The HSC examined the legislative history and concluded that the purpose of HRS § 657-5 is to prevent a party from trying to extend a judgment more than 10 years after the judgment was entered. According to the HSC, a judgment is rendered when the parties (1) are aware of their rights and responsibilities created by the judgment and (2) the parties can enforce these rights. This brought it back to the initial problem: what does "original judgment" mean? The HSC held that based on the construction of similar statutes of limitations in HRS chapter 657, the "original judgment" is "the judgment that creates the rights and responsibilities that the moving party is seeking to enforce and extend."

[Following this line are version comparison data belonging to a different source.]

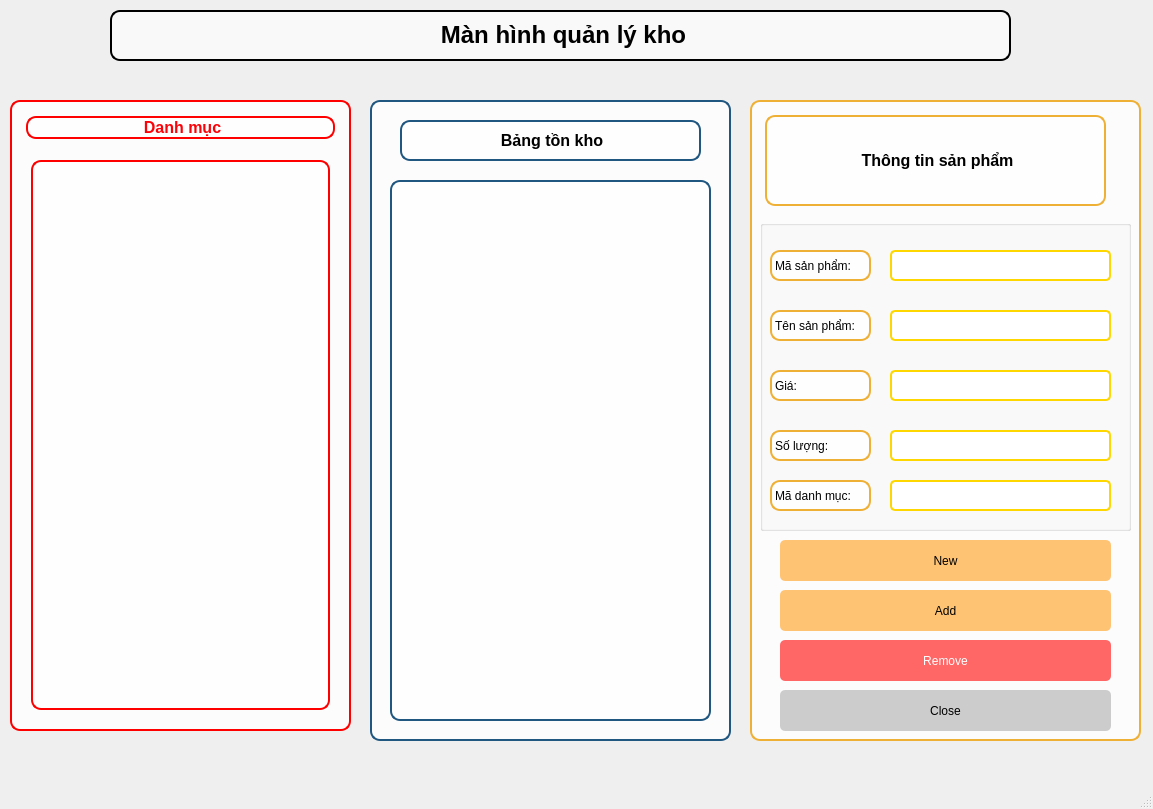
Old version of the form DoAnCuoiKy/DoAnCuoiKy/ui/InventoryMainWindow.ui in the repository Shin030206/DoAnCuoiKy.
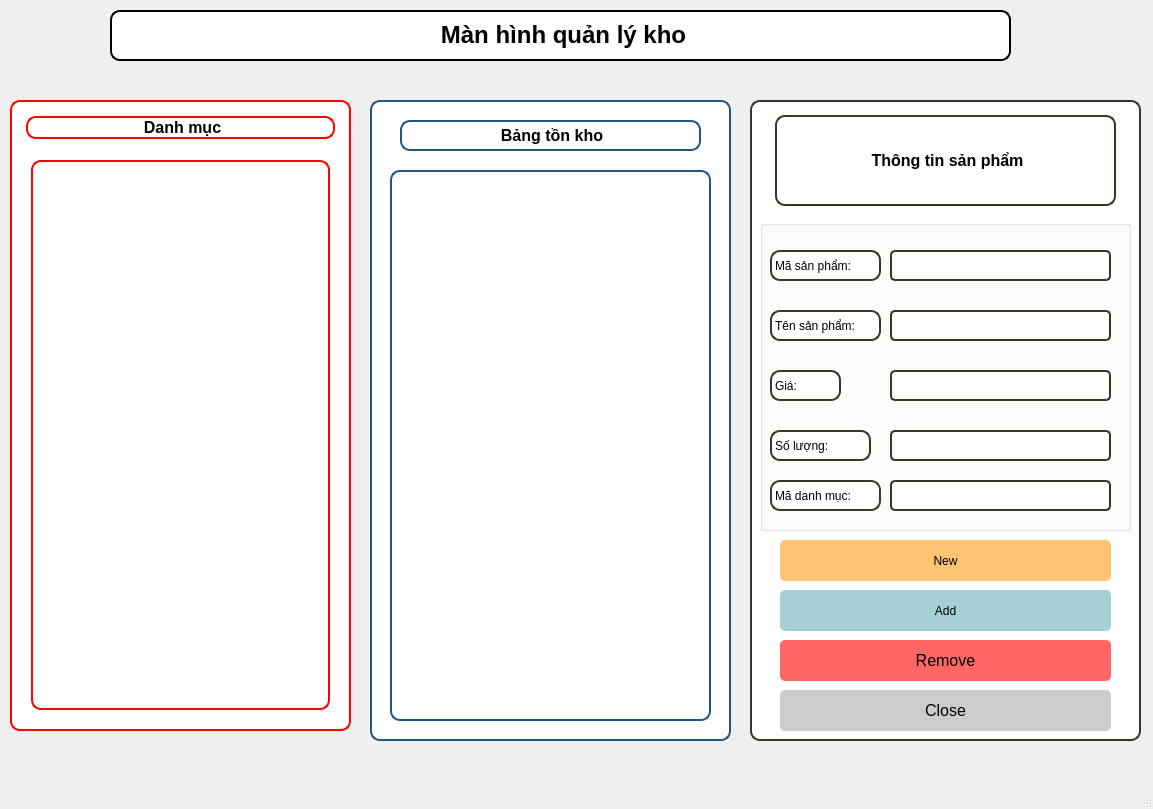
New version of the form.

Diff of the .ui file:
```diff
--- a/DoAnCuoiKy/DoAnCuoiKy/ui/InventoryMainWindow.ui
+++ b/DoAnCuoiKy/DoAnCuoiKy/ui/InventoryMainWindow.ui
@@ -39,7 +39,8 @@
     font-weight: bold;
     color:rgb(0,0,0);
     margin: 10px;
-    background-color: rgba(255,255,255,0.6);
+    
+	background-color: rgb(255, 255, 255);
     border-radius: 10px;
     padding: 5px 10px;
     border: 2px solid #000000; /* Viền đen */
@@ -61,7 +62,8 @@
     </property>
     <property name="styleSheet">
      <string notr="true">QFrame {
-    background-color: rgba(255, 255, 255, 0.8);
+    
+	background-color: rgb(255, 255, 255);
     border: 2px solid #FF0000; /* Màu đỏ */
     border-radius: 10px;
     margin: 10px;
@@ -83,7 +85,8 @@
                  font-size: 16px;
                  font-weight: bold;
                  margin: 5px;
-	color: rgb(252, 1, 7);
+	
+	color: rgb(0, 0, 0);
              }
             </string>
        </property>
@@ -94,6 +97,11 @@
      </item>
      <item>
       <widget class="QListWidget" name="listWidgetCategory">
+       <property name="font">
+        <font>
+         <pointsize>10</pointsize>
+        </font>
+       </property>
        <property name="styleSheet">
         <string notr="true">color:rgb(0,0,0);
 alternate-background-color: rgb(255, 255, 255);
@@ -114,7 +122,8 @@
     </property>
     <property name="styleSheet">
      <string notr="true">QFrame {
-    background-color: rgba(255, 255, 255, 0.8);
+	
+	background-color: rgb(255, 255, 255);
     border: 2px solid #205781; /* Màu đỏ */
     border-radius: 10px;
     margin: 10px;
@@ -133,7 +142,7 @@
        <x>30</x>
        <y>20</y>
        <width>321</width>
-       <height>61</height>
+       <height>51</height>
       </rect>
      </property>
      <property name="styleSheet">
@@ -147,11 +156,16 @@
      <property name="geometry">
       <rect>
        <x>20</x>
-       <y>80</y>
+       <y>70</y>
        <width>341</width>
-       <height>561</height>
+       <height>571</height>
       </rect>
      </property>
+     <property name="font">
+      <font>
+       <pointsize>10</pointsize>
+      </font>
+     </property>
      <property name="styleSheet">
       <string notr="true">color:rgb(0,0,0)</string>
      </property>
@@ -168,8 +182,9 @@
     </property>
     <property name="styleSheet">
      <string notr="true">QFrame {
-    background-color: rgba(255, 255, 255, 0.8);
-    border: 2px solid #EFB036; /* Màu đỏ */
+   
+	background-color: rgb(255, 255, 255);
+    border: 2px solid #353924; /* Màu đỏ */
     border-radius: 10px;
     margin: 10px;
 }
@@ -184,12 +199,19 @@
     <widget class="QLabel" name="label_4">
      <property name="geometry">
       <rect>
-       <x>20</x>
+       <x>30</x>
        <y>20</y>
        <width>351</width>
        <height>101</height>
       </rect>
      </property>
+     <property name="font">
+      <font>
+       <pointsize>-1</pointsize>
+       <weight>75</weight>
+       <bold>true</bold>
+      </font>
+     </property>
      <property name="styleSheet">
       <string notr="true">
              QLabel {
@@ -221,10 +243,15 @@
        <rect>
         <x>0</x>
         <y>20</y>
-        <width>121</width>
+        <width>131</width>
         <height>51</height>
        </rect>
       </property>
+      <property name="font">
+       <font>
+        <pointsize>9</pointsize>
+       </font>
+      </property>
       <property name="styleSheet">
        <string notr="true">color:rgb(0,0,0)</string>
       </property>
@@ -241,9 +268,14 @@
         <height>31</height>
        </rect>
       </property>
+      <property name="font">
+       <font>
+        <pointsize>9</pointsize>
+       </font>
+      </property>
       <property name="styleSheet">
        <string notr="true">QLineEdit {
-    border: 2px solid #FFD700; /* #FFD700 là mã màu vàng (Gold) */
+    border: 2px solid #353924; /* #FFD700 là mã màu vàng (Gold) */
     border-radius: 5px;
     background-color: #FFFFFF; /* nền trắng */;
 color:rgb(0,0,0)
@@ -255,10 +287,15 @@
        <rect>
         <x>0</x>
         <y>80</y>
-        <width>121</width>
+        <width>131</width>
         <height>51</height>
        </rect>
       </property>
+      <property name="font">
+       <font>
+        <pointsize>9</pointsize>
+       </font>
+      </property>
       <property name="styleSheet">
        <string notr="true">color:rgb(0,0,0)</string>
       </property>
@@ -271,10 +308,15 @@
        <rect>
         <x>0</x>
         <y>140</y>
-        <width>121</width>
+        <width>91</width>
         <height>51</height>
        </rect>
       </property>
+      <property name="font">
+       <font>
+        <pointsize>9</pointsize>
+       </font>
+      </property>
       <property name="styleSheet">
        <string notr="true">color:rgb(0,0,0)</string>
       </property>
@@ -291,6 +333,11 @@
         <height>51</height>
        </rect>
       </property>
+      <property name="font">
+       <font>
+        <pointsize>9</pointsize>
+       </font>
+      </property>
       <property name="styleSheet">
        <string notr="true">color:rgb(0,0,0)</string>
       </property>
@@ -303,10 +350,15 @@
        <rect>
         <x>0</x>
         <y>250</y>
-        <width>121</width>
+        <width>131</width>
         <height>51</height>
        </rect>
       </property>
+      <property name="font">
+       <font>
+        <pointsize>9</pointsize>
+       </font>
+      </property>
       <property name="styleSheet">
        <string notr="true">color:rgb(0,0,0)</string>
       </property>
@@ -323,9 +375,14 @@
         <height>31</height>
        </rect>
       </property>
+      <property name="font">
+       <font>
+        <pointsize>9</pointsize>
+       </font>
+      </property>
       <property name="styleSheet">
        <string notr="true">QLineEdit {
-    border: 2px solid #FFD700; /* #FFD700 là mã màu vàng (Gold) */
+    border: 2px solid #353924; /* #FFD700 là mã màu vàng (Gold) */
     border-radius: 5px;
     background-color: #FFFFFF; /* nền trắng */;
 color:rgb(0,0,0)
@@ -341,9 +398,14 @@
         <height>31</height>
        </rect>
       </property>
+      <property name="font">
+       <font>
+        <pointsize>9</pointsize>
+       </font>
+      </property>
       <property name="styleSheet">
        <string notr="true">QLineEdit {
-    border: 2px solid #FFD700; /* #FFD700 là mã màu vàng (Gold) */
+    border: 2px solid #353924; /* #FFD700 là mã màu vàng (Gold) */
     border-radius: 5px;
     background-color: #FFFFFF; /* nền trắng */;
 color:rgb(0,0,0)
@@ -359,9 +421,14 @@
         <height>31</height>
        </rect>
       </property>
+      <property name="font">
+       <font>
+        <pointsize>9</pointsize>
+       </font>
+      </property>
       <property name="styleSheet">
        <string notr="true">QLineEdit {
-    border: 2px solid #FFD700; /* #FFD700 là mã màu vàng (Gold) */
+    border: 2px solid #353924; /* #FFD700 là mã màu vàng (Gold) */
     border-radius: 5px;
     background-color: #FFFFFF; /* nền trắng */;
 color:rgb(0,0,0)
@@ -377,9 +444,14 @@
         <height>31</height>
        </rect>
       </property>
+      <property name="font">
+       <font>
+        <pointsize>9</pointsize>
+       </font>
+      </property>
       <property name="styleSheet">
        <string notr="true">QLineEdit {
-    border: 2px solid #FFD700; /* #FFD700 là mã màu vàng (Gold) */
+    border: 2px solid #353924; /* #FFD700 là mã màu vàng (Gold) */
     border-radius: 5px;
     background-color: #FFFFFF; /* nền trắng */;
 color:rgb(0,0,0)
@@ -429,16 +501,16 @@
       <string notr="true">QPushButton {
 	font: 12pt &quot;MS Shell Dlg 2&quot;;
 	color: rgb(255, 255, 255);
-                 background-color: #FFC374;
+                 background-color: #A7D0D6;
                  color:rgb(0,0,0);
                  border-radius: 5px;
                  padding: 8px;
              }
              QPushButton:hover {
-                 background-color: #FFC374;
+                 background-color: #A7D0D6;
              }
              QPushButton:pressed {
-                 background-color: #497D74;
+                 background-color: #A7D0D6;
              }</string>
      </property>
      <property name="text">
@@ -454,11 +526,16 @@
        <height>41</height>
       </rect>
      </property>
+     <property name="font">
+      <font>
+       <pointsize>12</pointsize>
+      </font>
+     </property>
      <property name="styleSheet">
       <string notr="true">
              QPushButton {
                  background-color: #FF6666;
-                 color: white;
+                 color: black;
                  border-radius: 5px;
                  padding: 8px;
              }
@@ -483,11 +560,17 @@
        <height>41</height>
       </rect>
      </property>
+     <property name="font">
+      <font>
+       <pointsize>12</pointsize>
+      </font>
+     </property>
      <property name="styleSheet">
       <string notr="true">
              QPushButton {
                  background-color: #CCCCCC;
-                 color:rgb(0,0,0);
+                 
+	color: rgb(0, 0, 0);
                  border-radius: 5px;
                  padding: 8px;
              }
@@ -511,7 +594,7 @@
      <x>0</x>
      <y>0</y>
      <width>1153</width>
-     <height>24</height>
+     <height>26</height>
     </rect>
    </property>
   </widget>
```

A new Frontier of Problems. Whether a judgment is the "original" one depends entirely on the party seeking the extension under HRS § 657-5. It means that, as the HSC recognized in a footnote, that there can be more than one "original judgment." It also means that an amended judgment may be the "original" one depending on the kind of amendment. When the amendment is "material and substantial" so that it creates the rights that the party wants to extend, the ten-year clock under HRS § 657-5 begins at the time of the amendment because the rights did not exist before it. See, e.g., Poe v. Hawai'i Labor Relations Bd., 98 Hawai'i 416, 418, 49 P.3d 382, 384 (2002).

Nunc pro tunc Orders may be "Original Judgments" too. The HSC held that a judgment entered nunc pro tunc may be the "original judgment" as long as it changed a prior order in a material or substantial way. It does not otherwise change the date of the "original judgment." Rather, if the nunc pro tunc order created rights or responsibilities that were not there before, then it becomes the "original judgment." In this case, the 4th amended judgment added a simple paragraph: "the court expressly determines that there is no just reason for delay and expressly directs for the entry of judgment." This, according to the HSC, is not a material or substantial change, so the "original judgment" for Roxas was the 3d amended judgment.

The circuit court, however, extended 2d amended judgment until October 19, 2019 and the 4th amended judgment to September 5, 2021. The first, according to the HSC, was fine. The other extension, however, was improper. The date the "original judgment" was entered for the 4th amended judgment was on June 26, 2000. A judgment cannot be extended beyond twenty years. HRS § 657-5 and so the circuit court erred in extending the judgment beyond June 25, 2020.